Every time I hear a debate about school teachers it gets my back up. It doesn't matter if it's concerning the call for more men in our schools, particularly the primary/elementary level (although this is a specific bugbear given the actual numbers of males teaching in schools compared to those in prior-to-school settings). Or the innovations occurring within classrooms in regard to how learning is taking place, often ideas and initiatives taken from or inspired by early years practitioners. Or even the scrutiny over pay, class sizes, teacher effectiveness or any other number of so called measurables.
Despite the fact that there has been quite a bit of focus on early childhood education and care within Australia recently resulting in widespread changes, I still feel there is a clear dichotomy when education issues arise. Namely the separation of formal schooling and early years settings.
Whenever I hear a discussion about how difficult school teachers have it, which for the most part I agree they do, a voice inside me begins screaming, "Well we have it just as tough, if not tougher!" And while there has been scrutiny of late of teachers in school, it's been more about how to weed out the bad ones. That's an issue everywhere in society, not just in education. Although it has far reaching consequences when so called 'bad' teachers are present throughout our systems.
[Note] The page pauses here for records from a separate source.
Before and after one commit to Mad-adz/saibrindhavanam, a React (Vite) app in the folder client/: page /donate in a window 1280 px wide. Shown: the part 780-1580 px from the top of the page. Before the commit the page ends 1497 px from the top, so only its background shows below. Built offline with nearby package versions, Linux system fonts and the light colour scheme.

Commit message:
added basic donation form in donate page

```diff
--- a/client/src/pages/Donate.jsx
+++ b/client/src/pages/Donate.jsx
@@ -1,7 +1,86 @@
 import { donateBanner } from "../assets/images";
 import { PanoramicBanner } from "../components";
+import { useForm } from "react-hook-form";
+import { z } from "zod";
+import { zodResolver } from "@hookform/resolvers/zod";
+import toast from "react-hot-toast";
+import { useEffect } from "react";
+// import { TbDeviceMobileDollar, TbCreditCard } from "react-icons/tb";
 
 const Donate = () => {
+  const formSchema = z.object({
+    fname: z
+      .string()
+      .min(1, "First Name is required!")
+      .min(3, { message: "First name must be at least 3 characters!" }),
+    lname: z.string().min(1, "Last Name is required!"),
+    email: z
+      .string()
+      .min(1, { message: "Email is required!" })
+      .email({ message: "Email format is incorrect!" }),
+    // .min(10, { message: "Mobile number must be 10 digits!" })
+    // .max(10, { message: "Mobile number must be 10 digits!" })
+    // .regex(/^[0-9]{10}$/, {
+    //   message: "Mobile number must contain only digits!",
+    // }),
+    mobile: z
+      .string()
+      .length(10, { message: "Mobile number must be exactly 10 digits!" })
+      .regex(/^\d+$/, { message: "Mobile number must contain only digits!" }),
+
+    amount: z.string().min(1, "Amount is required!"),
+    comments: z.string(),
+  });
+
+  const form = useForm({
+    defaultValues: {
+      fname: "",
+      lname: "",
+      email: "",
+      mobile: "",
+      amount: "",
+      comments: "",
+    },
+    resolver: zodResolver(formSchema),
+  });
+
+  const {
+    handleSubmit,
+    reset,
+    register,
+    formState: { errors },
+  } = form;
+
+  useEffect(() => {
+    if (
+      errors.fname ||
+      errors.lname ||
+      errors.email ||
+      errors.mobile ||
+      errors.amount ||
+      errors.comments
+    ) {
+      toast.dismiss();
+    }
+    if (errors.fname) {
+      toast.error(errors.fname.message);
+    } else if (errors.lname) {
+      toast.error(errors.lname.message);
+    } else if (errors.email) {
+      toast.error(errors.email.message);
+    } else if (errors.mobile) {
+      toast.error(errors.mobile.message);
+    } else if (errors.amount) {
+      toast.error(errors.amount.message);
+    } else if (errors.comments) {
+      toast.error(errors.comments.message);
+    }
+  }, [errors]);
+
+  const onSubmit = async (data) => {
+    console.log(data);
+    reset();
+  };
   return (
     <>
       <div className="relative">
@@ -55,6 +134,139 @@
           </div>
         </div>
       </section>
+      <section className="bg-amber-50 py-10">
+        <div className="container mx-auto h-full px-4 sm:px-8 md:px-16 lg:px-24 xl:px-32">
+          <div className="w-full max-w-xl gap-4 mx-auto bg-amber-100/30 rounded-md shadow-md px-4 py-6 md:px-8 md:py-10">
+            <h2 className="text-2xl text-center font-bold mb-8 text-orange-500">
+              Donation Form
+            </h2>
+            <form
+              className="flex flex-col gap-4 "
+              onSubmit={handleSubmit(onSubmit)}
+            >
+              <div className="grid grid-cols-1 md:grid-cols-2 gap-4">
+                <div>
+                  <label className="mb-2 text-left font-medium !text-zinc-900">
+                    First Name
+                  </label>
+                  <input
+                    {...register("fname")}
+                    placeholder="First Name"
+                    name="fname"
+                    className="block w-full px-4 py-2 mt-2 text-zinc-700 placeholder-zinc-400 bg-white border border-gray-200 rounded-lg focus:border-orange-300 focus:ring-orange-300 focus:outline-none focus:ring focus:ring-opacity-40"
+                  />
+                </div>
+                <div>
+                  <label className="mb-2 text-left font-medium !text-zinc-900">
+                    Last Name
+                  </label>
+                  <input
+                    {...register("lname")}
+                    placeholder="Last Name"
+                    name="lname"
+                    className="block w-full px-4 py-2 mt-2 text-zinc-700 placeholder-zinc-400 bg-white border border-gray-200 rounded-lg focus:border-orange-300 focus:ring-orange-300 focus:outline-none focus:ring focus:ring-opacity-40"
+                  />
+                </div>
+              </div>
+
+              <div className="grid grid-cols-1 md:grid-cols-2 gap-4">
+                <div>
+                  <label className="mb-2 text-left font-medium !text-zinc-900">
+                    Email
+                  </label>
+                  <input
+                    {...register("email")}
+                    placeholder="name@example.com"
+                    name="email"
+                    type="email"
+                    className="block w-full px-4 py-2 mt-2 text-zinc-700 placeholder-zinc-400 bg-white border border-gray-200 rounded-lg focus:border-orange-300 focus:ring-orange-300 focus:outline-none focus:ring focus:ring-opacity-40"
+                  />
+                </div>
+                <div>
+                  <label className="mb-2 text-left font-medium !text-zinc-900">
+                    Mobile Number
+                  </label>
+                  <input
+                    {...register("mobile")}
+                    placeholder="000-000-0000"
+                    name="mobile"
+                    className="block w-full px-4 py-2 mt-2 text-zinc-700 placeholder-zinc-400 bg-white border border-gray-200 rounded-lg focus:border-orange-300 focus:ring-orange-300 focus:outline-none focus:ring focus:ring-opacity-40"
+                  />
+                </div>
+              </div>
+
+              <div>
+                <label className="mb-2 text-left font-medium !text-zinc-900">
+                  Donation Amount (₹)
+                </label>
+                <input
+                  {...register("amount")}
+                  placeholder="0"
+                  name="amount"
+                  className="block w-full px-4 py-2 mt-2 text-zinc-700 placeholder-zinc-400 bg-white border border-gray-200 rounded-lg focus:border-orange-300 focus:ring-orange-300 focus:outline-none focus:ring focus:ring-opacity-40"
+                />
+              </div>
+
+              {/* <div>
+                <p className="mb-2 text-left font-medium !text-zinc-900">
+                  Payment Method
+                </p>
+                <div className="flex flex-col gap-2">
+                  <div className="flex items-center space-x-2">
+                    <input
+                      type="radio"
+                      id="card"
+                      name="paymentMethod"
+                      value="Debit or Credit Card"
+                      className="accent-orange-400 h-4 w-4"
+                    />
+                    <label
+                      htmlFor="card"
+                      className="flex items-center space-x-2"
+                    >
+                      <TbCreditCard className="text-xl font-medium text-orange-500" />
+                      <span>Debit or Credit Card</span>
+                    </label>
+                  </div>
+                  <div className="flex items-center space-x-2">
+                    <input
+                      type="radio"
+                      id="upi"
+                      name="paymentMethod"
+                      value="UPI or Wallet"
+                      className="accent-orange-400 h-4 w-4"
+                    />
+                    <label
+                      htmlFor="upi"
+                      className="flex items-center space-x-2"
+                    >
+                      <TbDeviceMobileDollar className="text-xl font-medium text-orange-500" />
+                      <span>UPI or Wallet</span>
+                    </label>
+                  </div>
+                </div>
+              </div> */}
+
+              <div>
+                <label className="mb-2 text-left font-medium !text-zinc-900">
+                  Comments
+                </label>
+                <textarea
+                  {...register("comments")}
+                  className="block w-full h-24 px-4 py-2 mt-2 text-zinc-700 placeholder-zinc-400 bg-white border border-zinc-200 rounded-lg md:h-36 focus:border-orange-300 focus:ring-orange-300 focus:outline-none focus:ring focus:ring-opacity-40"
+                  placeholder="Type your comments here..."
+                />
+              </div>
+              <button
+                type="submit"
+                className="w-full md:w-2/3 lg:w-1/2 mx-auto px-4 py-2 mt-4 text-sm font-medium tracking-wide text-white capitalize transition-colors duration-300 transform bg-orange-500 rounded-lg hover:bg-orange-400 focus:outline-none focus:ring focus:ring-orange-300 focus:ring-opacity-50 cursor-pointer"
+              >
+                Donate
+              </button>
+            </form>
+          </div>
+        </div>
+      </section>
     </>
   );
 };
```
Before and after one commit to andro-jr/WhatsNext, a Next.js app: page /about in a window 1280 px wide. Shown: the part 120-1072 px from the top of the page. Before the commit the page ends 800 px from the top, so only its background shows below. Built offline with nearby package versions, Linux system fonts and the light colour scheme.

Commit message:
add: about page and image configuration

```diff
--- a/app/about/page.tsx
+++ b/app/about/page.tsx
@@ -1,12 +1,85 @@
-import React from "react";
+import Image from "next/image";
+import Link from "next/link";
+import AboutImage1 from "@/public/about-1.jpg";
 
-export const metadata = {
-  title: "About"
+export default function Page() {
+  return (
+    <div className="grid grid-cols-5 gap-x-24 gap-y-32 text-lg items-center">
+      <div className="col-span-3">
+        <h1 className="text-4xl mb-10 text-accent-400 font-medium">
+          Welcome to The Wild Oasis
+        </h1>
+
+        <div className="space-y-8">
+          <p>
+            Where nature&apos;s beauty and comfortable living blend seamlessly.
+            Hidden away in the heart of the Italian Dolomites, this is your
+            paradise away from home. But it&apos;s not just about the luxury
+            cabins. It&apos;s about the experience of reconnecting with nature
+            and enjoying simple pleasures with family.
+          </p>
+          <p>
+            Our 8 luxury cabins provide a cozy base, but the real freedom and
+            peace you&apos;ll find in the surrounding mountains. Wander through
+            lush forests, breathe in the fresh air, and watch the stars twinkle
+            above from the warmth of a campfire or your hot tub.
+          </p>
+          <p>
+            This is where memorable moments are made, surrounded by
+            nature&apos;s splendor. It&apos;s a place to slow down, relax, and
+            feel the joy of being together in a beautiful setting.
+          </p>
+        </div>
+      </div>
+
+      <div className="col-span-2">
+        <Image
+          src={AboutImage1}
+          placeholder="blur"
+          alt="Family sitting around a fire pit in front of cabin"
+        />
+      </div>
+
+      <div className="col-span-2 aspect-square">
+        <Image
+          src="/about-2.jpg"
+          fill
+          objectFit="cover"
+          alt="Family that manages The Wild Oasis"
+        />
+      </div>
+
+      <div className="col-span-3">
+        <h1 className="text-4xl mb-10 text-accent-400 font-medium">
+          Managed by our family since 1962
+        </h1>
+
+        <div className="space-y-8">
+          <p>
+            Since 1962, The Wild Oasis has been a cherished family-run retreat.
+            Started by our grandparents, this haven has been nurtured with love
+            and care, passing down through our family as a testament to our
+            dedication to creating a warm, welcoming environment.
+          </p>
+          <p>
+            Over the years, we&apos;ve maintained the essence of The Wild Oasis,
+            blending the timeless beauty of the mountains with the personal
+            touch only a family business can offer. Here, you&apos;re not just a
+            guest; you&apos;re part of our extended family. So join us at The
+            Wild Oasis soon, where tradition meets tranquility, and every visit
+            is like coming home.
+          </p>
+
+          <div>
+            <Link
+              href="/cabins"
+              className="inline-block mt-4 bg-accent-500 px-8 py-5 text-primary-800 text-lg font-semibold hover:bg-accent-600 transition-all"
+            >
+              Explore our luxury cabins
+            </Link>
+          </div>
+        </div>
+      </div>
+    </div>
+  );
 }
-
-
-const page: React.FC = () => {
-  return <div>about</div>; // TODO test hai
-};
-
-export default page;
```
Now I'm not bagging school teachers here. I am quite close with a number of them. it's the focus that teachers with school systems seem to get from the media and society in general while those of us dedicated to the education and development of younger children are often forgotten about, or worse still, disregarded.

Now there will always be things to 'fix' in any education system, but I truly believe an integrated approach that sees all educational professionals as belonging to the same community rather than entities separated by the buildings in which they work.

Even during my time at university I heard those studying primary and secondary teaching that us early childhood students had it easy and will continue to to do so out in the real world. I invite any teacher, no matter what their qualifications, and other members of society, particularly the media, to spend some time in an early childhood educational environment. To see them take on the daily role of an early years educator and let's see if they still think we have it easy or if they will be so quick to overlook us in the future.

I fear I will be waiting a long time and even if I have those willing to take me up on my offer, I doubt the status quo will change very much. I look forward to be proven wrong.

By the way, that wasn't an open invitation for everyone to come rushing to my service. I would welcome your interest and be pleased to show off what I actually do all day, but I don't think those in charge would be very appreciative of a bunch of strangers turning up. What you could do is contact your local service and inquire about volunteering your time for a day. Volunteers are usually most welcome by most centres most of the time.